Well it’s going to be a much frostier night’s sleep without that fire, but I’m willing to forego that extra warmth in exchange for not going to jail. So rest of the night will be spent shivering and hoping they don’t return. I could pack up and ride to town, but that’s 35 miles from here and I’ve seen way too many flowered crosses by the side of the road to take that risk.

So what did we learn today? A total lack of respect for government property results in ambiguous consequences. You guys don’t think aliens overtook the minds of those firemen/policemen and rendered them apathetic towards the circumstances in an effort to protect me? Or maybe the U.S. government is conducting tests on me without my awareness. I’ve been in the desert far too long.


Miles: 39.41

Calories: 1707

Time: 4:16:39

Total Ascent:  1892 ft.


4 responses to “Day 20 (Cycling Arsonist)

  1. you foolish boy, you probably slept on a radioactive landfill and there’s no need to reprimand you because you’ll probably start sprouting a third nipple………

  2. Yeah after I drove off I way them heading your way. Atleast you made it out free! I was so nice meeting you Tom.

Leave a Reply

Fill in your details below or click an icon to log in: Logo

You are commenting using your account. Log Out /  Change )

Google+ photo

You are commenting using your Google+ account. Log Out /  Change )

Twitter picture

You are commenting using your Twitter account.

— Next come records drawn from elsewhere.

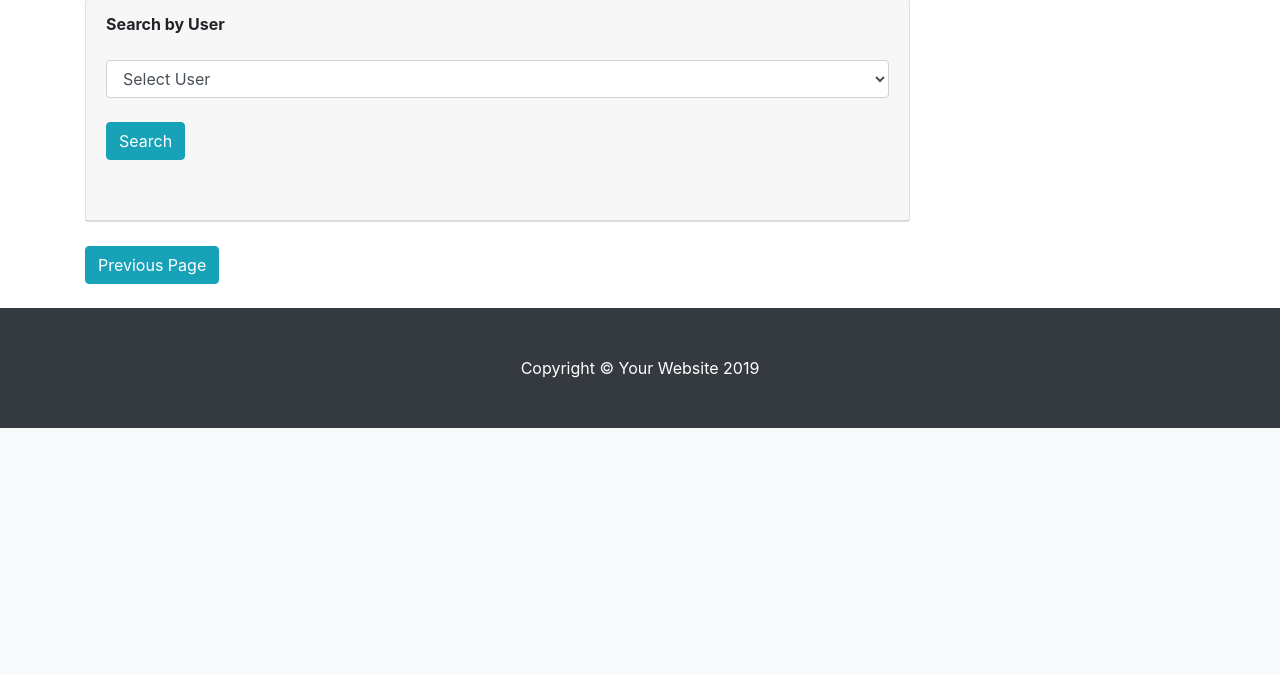
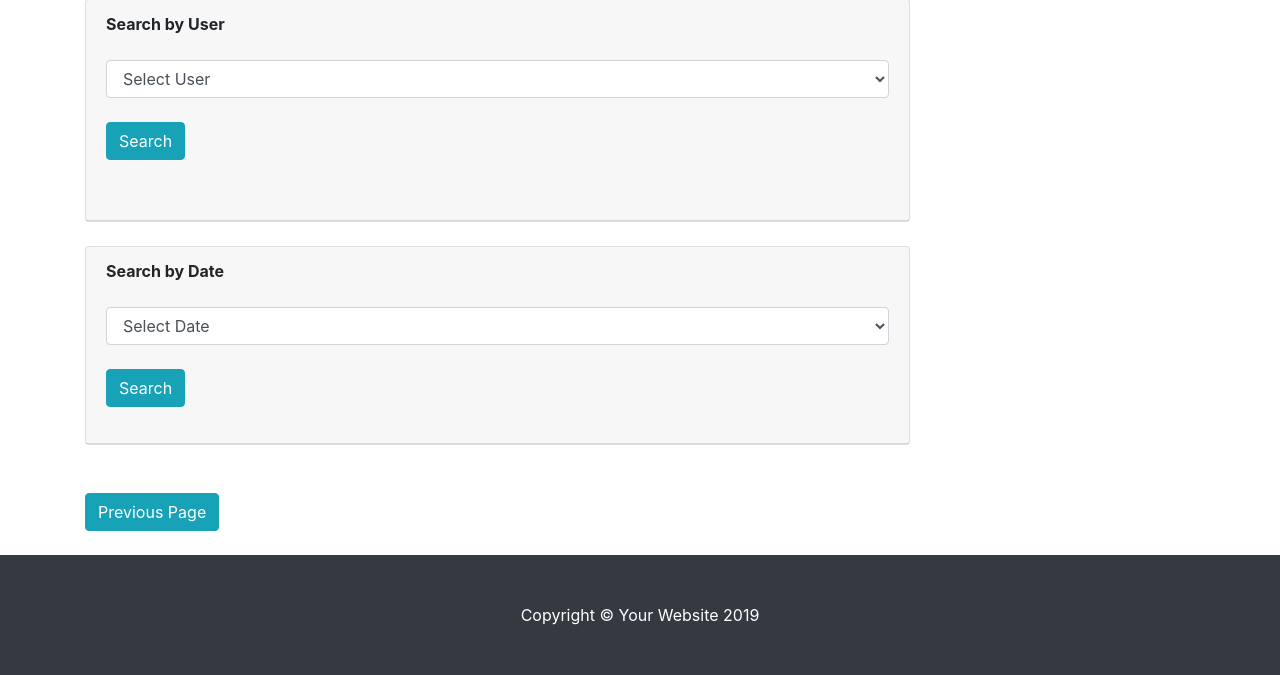
Before and after one commit to howyjane/trip-itinerary-review, a Flask app: page /search_trip in a window 1280 px wide. Shown: the part 551-1226 px from the top of the page. Before the commit the page ends 979 px from the top, so only its background shows below. Run offline with Flask 2, Linux system fonts and the light colour scheme; data that the repository does not hold is empty; some libraries are stand-ins or nearby versions.

Commit message:
added timestamp to show when user created the post

```diff
--- a/app.py
+++ b/app.py
@@ -28,7 +28,8 @@ def search_trip():
     countries = conn[DATABASE_NAME][COLLECTION_NAME].distinct('country')
     cities = conn[DATABASE_NAME][COLLECTION_NAME].distinct('city')
     users = conn[DATABASE_NAME][COLLECTION_NAME].distinct('name')
-    return render_template("search.html", countries=countries, cities=cities, users=users)
+    dates = conn[DATABASE_NAME][COLLECTION_NAME].distinct('date')
+    return render_template("search.html", countries=countries, cities=cities, users=users,dates=dates)
 
 @app.route("/search_results", methods=['POST'])
 def search_results():
@@ -39,6 +40,9 @@ def search_results():
         query['city'] = request.form.get('city')
     if request.form.get('name') != None:
         query['name'] = request.form.get('name')
+    if request.form.get('date') != None:
+        query['date'] = request.form.get('date')
+
 
     tripInfo = conn[DATABASE_NAME][COLLECTION_NAME].find(query)
     return render_template('searchresults.html',tripInfo=tripInfo)
@@ -66,6 +70,7 @@ def getvalue():
     ratings = request.form['ratings']
     totalestimatedcost = request.form['totalestimatedcost']
     file = request.files['photo']
+    date= datetime.now()
 
     imageUrl = ''
     if file.filename != '':
@@ -85,11 +90,11 @@ def getvalue():
         "totalestimatedcost": request.form['totalestimatedcost'],
         "ratings": request.form['ratings'],
         "imageURL":imageUrl,
-
+        "date" : datetime.now(),
     }
 
     tripInfo=conn[DATABASE_NAME][COLLECTION_NAME].insert_one(newTrip)
-    return render_template("summary.html", n=name, c=country, cc=city, sd=startdate, ed=enddate, tt=triptitle, rv=tripreview, a=tripattraction, ct=totalestimatedcost, r=ratings, filename=filename)
+    return render_template("summary.html", n=name, c=country, cc=city, sd=startdate, ed=enddate, tt=triptitle, rv=tripreview, a=tripattraction, ct=totalestimatedcost, r=ratings, filename=filename, date=date)
 
 
 @app.route('/uploads/<filename>')
@@ -126,7 +131,7 @@ def update_trip():
     ratings = request.form['ratings']
     totalestimatedcost = request.form['totalestimatedcost']
     file = request.files['photo']
-
+    date= datetime.now()
 
 
     imageUrl = ''
@@ -150,10 +155,11 @@ def update_trip():
         "totalestimatedcost": request.form['totalestimatedcost'],
         "ratings": request.form['ratings'],
         "imageURL":imageUrl,
+        "date": datetime.now(),
                              }
                  })
 
-        return render_template("summary.html", n=name, c=country, cc=city, sd=startdate, ed=enddate, tt=triptitle, rv=tripreview, a=tripattraction, ct=totalestimatedcost, r=ratings, filename=filename)
+        return render_template("summary.html", n=name, c=country, cc=city, sd=startdate, ed=enddate, tt=triptitle, rv=tripreview, a=tripattraction, ct=totalestimatedcost, r=ratings, filename=filename,date=date)
 
 
 @app.route('/delete_trip/<tripId>')
--- a/templates/add.html
+++ b/templates/add.html
@@ -51,9 +51,11 @@
                     <label for="">Insert Your Trip Profile Image:</label><br>
                     <input type="file"
                     id="photo" name="photo"
-                    accept="image/png, image/jpeg" required>
+                    accept="image/png, image/jpeg">
                     <br><br>
+                    Posted on: {{date}}
 
+                    <br><br>
 
                     <a href="{{url_for('index')}}" class="btn btn-info center-success">Previous Page</a>
                     <button type="submit" value="submit" class="btn btn-info center-block">Add Trip </button><br>
@@ -111,6 +113,8 @@ function initialize(countriesData) {
 
 </script>
 
+
+
 </body>
 </html>
 
--- a/templates/delete.html
+++ b/templates/delete.html
@@ -53,7 +53,7 @@
           </div>
         </div>
 
-            <small class="text-muted">Posted by {{tripInfo.name}}</small>
+            <small class="text-muted">Posted by {{tripInfo.name}} {{tripInfo.date}}</small>
             <hr>
 
             <a href="{{url_for('index', tripInfo=tripInfo)}}" class="btn btn-info center-block">Confirm Delete</a>
--- a/templates/edit.html
+++ b/templates/edit.html
@@ -60,6 +60,8 @@
                     accept="image/png, image/jpeg" required>
                     <br><br>
 
+                    <p>Posted on {{tripInfo.date}}</p>
+                     <br> <br>
                     <a href="{{url_for('landingpagesummary_trip', tripId = tripInfo._id)}}" class="btn btn-info center-success">Previous Page</a>
                     <button type="submit" value="submit" class="btn btn-info center-block">Edit Trip </button><br>
 
--- a/templates/index.html
+++ b/templates/index.html
@@ -36,6 +36,7 @@
             <br>
             <h2 style="font-size: 150%; font-family: courier; " ><strong>"{{tripInfo.triptitle}}"</strong></h2><br>
             <p style="font-size: 100%; font-family: courier; " >{{tripInfo.tripreview}} </p>
+            <p style="font-size: 100%; font-family: courier; " >Posted on {{tripInfo.date}}</p>
 
           </div>
 
@@ -63,7 +64,7 @@
     <script src="https://code.jquery.com/jquery-3.4.1.slim.min.js" integrity="sha384-J6qa4849blE2+poT4WnyKhv5vZF5SrPo0iEjwBvKU7imGFAV0wwj1yYfoRSJoZ+n" crossorigin="anonymous"></script>
     <script src="https://cdn.jsdelivr.net/npm/popper.js@1.16.0/dist/umd/popper.min.js" integrity="sha384-Q6E9RHvbIyZFJoft+2mJbHaEWldlvI9IOYy5n3zV9zzTtmI3UksdQRVvoxMfooAo" crossorigin="anonymous"></script>
     <script src="https://stackpath.bootstrapcdn.com/bootstrap/4.4.1/js/bootstrap.min.js" integrity="sha384-wfSDF2E50Y2D1uUdj0O3uMBJnjuUD4Ih7YwaYd1iqfktj0Uod8GCExl3Og8ifwB6" crossorigin="anonymous"></script>
-    <script src="script.js"></script>
+    <script src="/static/script.js"></script>
 
 
 </body>
--- a/templates/landingpagesummary.html
+++ b/templates/landingpagesummary.html
@@ -55,7 +55,7 @@
           </div>
         </div>
 
-            <small class="text-muted">Posted by {{tripInfo.name}}</small>
+            <small class="text-muted">Posted by {{tripInfo.name}} {{tripInfo.date}}</small>
             <hr>
             <a href="{{url_for('index', tripInfo=tripInfo)}}" class="btn btn-info center-success">Previous Page</a>
             <a href="{{url_for('edit_trip', tripId = tripInfo._id)}}" class="btn btn-info center-success">Edit Trip</a>
--- a/templates/search.html
+++ b/templates/search.html
@@ -23,7 +23,7 @@
           <br><br>
           <form action="/search_results"   method="POST">
           <select class="form-control" name="country">
-          <option disabled selected>Select Country </option>
+          <option value ="Select Country">Select Country </option>
           {% for country in countries %}
           <option>{{country}}</option>
           {% endfor %}
@@ -41,7 +41,7 @@
           <br><br>
           <form action="/search_results"   method="POST">
           <select class="form-control" name="city">
-          <option disabled selected>Select City </option>
+          <option value="Select City">Select City </option>
           {% for city in cities %}
           <option>{{city}}</option>
           {% endfor %}
@@ -59,7 +59,7 @@
           <br><br>
           <form action="/search_results"   method="POST">
           <select class="form-control" name="name">
-          <option disabled selected>Select User </option>
+          <option value="Select User">Select User </option>
           {% for name in users %}
           <option>{{name}}</option>
           {% endfor %}
@@ -71,6 +71,24 @@
             </div>
           </div>
 
+          <div class="card card-outline-secondary my-4">
+            <div class="card-header">
+          <strong>Search by Date</strong>
+          <br><br>
+          <form action="/search_results"   method="POST">
+          <select class="form-control" name="date">
+          <option value="Select Date">Select Date </option>
+          {% for date in dates %}
+          <option>{{date}}</option>
+          {% endfor %}
+          </select>
+          <br>
+          <button type="submit" class="btn btn-info center-success">Search</button>
+          </form>
+          <br>
+            </div>
+          </div>
+          <br>
           <a href="{{url_for('index', tripInfo=tripInfo)}}" class="btn btn-info center-success">Previous Page</a>
         </div>
       </div>
--- a/templates/searchlandingpagesummary.html
+++ b/templates/searchlandingpagesummary.html
@@ -55,7 +55,7 @@
           </div>
         </div>
 
-            <small class="text-muted">Posted by {{tripInfo.name}}</small>
+            <small class="text-muted">Posted by {{tripInfo.name}} {{tripInfo.date}}</small>
             <hr>
             <a href="{{url_for('search_trip', tripInfo=tripInfo)}}" class="btn btn-info center-success">Previous Page</a>
             <a href="{{url_for('edit_trip', tripId = tripInfo._id)}}" class="btn btn-info center-success">Edit Trip</a>
--- a/templates/searchresults.html
+++ b/templates/searchresults.html
@@ -30,6 +30,7 @@
               <th scope="col">Trip Ratings</th>
               <th scope="col">Posted By</th>
               <th scope="col">Details</th>
+              <th scope="col">Post Date</th>
             </tr>
           </thead>
             <tbody>
@@ -47,6 +48,7 @@
               <td class="ratings">{{ tripInfo.ratings }}</td>
               <td class="name">{{tripInfo.name}}</td>
               <td class="details"><a href="{{url_for('searchlandingpagesummary_trip', tripId = tripInfo._id)}}" class="btn btn-info center-block">View Trip</a></td>
+              <td class="name">{{tripInfo.date}}</td>
 
              </tr>
 
@@ -63,7 +65,7 @@
             <h4>No Records Found</h4>
             {% endif %}<br><br?
 
-            <a href="{{url_for('search_trip', tripInfo=tripInfo)}}" class="btn btn-info center-success">Previous Page</a>
+
         </div>
       </div>
     </div>
--- a/templates/summary.html
+++ b/templates/summary.html
@@ -51,7 +51,7 @@
           </div>
         </div>
 
-            <small class="text-muted">Posted by {{n}}</small>
+            <small class="text-muted">Posted by {{n}} {{date}}</small>
             <hr>
 
           <a href="{{url_for('index')}}" class="btn btn-info center-success">Confirm Details</a>
```
Also changed, not shown: README.md, static/script.js (renamed from script.js), uploads/1516920567instagram-png-logo-transparent.png (added), uploads/background_image.jpeg (added), uploads/bali.jpg (added).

Log Out /  Change )

Facebook photo

You are commenting using your Facebook account. Log Out /  Change )


Connecting to %s